International Journal of Gynecological Pathology 12(2): 134-140, 1993.
Endometrioid epithelial tumors occur as adenofibromas, proliferative endometrioid tumors, endometrioid tumors of low malignant potential, and endometrioid carcinoma. Criteria for each category are given. Proliferative endometrioid tumors are benign, and the low-malignant-potential ones seldom, if ever, metastasize; they should not be designated carcinomas or regarded as malignant. However, invasive carcinoma may arise in both, and both may be associated with a similar tumor outside ovary, the latter a result of either a second primary neoplasm or rupture of the primary ovarian tumor. Endometrioid tumors of low malignant potential do not need a staging procedure.

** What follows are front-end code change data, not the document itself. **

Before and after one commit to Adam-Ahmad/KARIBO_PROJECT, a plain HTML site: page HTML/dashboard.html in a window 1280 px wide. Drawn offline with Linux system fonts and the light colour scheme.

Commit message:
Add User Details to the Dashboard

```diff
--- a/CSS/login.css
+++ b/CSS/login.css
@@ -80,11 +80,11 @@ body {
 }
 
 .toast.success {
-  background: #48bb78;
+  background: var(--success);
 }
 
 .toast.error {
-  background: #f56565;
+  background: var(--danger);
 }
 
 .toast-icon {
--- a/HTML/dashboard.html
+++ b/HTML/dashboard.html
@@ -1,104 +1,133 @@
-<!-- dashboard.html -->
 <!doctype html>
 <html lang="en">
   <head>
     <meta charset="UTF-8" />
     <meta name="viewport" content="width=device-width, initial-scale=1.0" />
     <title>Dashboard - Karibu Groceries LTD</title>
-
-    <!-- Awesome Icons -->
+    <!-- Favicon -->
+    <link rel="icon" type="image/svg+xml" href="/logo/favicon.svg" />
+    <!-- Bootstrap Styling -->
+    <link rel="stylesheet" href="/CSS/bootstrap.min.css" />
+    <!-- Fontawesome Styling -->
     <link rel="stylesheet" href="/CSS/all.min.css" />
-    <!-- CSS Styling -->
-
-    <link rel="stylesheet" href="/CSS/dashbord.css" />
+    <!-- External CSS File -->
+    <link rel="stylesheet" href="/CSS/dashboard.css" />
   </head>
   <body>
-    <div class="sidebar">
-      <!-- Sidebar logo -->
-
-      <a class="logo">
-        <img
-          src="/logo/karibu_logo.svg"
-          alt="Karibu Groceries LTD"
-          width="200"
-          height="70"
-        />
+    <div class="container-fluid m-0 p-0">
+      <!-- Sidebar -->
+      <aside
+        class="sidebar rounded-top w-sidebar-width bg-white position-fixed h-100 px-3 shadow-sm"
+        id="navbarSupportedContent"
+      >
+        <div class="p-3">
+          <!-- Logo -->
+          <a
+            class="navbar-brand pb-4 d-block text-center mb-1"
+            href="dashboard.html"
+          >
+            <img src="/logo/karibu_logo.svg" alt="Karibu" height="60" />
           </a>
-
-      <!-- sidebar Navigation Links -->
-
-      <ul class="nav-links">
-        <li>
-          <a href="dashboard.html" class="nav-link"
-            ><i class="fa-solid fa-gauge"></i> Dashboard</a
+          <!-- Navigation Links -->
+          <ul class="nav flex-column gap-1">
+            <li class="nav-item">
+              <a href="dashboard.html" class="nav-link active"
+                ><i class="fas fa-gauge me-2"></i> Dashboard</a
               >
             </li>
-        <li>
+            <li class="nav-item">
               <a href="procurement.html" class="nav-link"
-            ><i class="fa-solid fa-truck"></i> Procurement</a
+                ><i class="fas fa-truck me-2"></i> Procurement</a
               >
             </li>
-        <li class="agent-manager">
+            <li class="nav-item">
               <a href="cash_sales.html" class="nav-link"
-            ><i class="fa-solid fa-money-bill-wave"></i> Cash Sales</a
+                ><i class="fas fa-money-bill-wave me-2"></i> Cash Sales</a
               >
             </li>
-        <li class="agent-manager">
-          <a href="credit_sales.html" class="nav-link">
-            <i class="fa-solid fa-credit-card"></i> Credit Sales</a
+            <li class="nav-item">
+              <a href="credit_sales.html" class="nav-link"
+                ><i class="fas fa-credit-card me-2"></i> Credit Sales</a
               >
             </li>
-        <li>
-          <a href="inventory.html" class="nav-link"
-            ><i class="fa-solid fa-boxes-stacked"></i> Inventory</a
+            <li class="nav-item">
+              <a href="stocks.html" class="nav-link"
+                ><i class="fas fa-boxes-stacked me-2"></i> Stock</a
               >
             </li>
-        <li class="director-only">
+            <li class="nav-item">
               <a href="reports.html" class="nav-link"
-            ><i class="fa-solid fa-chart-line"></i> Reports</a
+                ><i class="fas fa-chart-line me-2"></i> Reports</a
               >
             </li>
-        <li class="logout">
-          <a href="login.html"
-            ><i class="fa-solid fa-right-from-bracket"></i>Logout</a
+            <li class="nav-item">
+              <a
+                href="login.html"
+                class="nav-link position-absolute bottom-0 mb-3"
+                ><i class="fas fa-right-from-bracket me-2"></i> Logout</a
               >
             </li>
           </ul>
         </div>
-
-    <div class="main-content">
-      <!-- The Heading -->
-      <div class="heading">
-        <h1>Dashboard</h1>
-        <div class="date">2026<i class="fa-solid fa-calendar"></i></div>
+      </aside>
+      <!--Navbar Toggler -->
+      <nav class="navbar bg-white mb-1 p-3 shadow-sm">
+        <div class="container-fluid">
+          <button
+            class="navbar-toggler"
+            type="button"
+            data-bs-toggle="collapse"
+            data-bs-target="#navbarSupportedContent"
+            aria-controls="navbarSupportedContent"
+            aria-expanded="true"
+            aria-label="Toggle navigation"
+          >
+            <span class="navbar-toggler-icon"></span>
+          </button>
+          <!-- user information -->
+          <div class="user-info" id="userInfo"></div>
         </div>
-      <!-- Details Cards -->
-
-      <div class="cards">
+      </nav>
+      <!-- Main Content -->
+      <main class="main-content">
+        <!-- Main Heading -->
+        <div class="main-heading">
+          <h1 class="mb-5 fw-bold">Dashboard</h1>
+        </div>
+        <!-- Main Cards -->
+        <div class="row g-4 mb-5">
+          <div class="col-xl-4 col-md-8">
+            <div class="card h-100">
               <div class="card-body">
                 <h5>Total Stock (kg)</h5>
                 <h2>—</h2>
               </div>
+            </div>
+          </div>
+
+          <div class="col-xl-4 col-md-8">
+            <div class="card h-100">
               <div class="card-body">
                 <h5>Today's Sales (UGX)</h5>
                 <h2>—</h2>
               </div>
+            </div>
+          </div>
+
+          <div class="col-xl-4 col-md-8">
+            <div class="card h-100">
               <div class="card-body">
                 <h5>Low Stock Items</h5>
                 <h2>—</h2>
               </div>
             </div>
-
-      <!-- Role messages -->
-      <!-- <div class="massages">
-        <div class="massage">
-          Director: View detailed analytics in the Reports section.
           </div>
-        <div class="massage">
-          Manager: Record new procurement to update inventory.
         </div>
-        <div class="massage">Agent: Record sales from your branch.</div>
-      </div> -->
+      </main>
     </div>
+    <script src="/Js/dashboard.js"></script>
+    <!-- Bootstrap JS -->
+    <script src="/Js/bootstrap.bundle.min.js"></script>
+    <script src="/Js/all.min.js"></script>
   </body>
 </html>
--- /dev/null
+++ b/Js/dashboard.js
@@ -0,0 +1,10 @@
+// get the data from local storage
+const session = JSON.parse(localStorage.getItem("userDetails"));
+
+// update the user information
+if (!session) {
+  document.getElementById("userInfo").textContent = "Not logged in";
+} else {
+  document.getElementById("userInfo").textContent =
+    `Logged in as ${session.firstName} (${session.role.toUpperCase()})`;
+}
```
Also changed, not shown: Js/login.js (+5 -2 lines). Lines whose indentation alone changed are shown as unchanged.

Their behavior is more akin to that of Brenner and mucinous tumors of low malignant potential than to that of serous tumors of low malignant potential. Vague terms such as "malignant adenofibroma" and "borderline endometrioid tumor" have been attached to a variety of intermediate endometrioid neoplasms and should be dropped in favor of more specific designations defined by semiquantitative criteria. (12 Refs)
Rheinische Friedrich- Wilhelms- Universität Bonn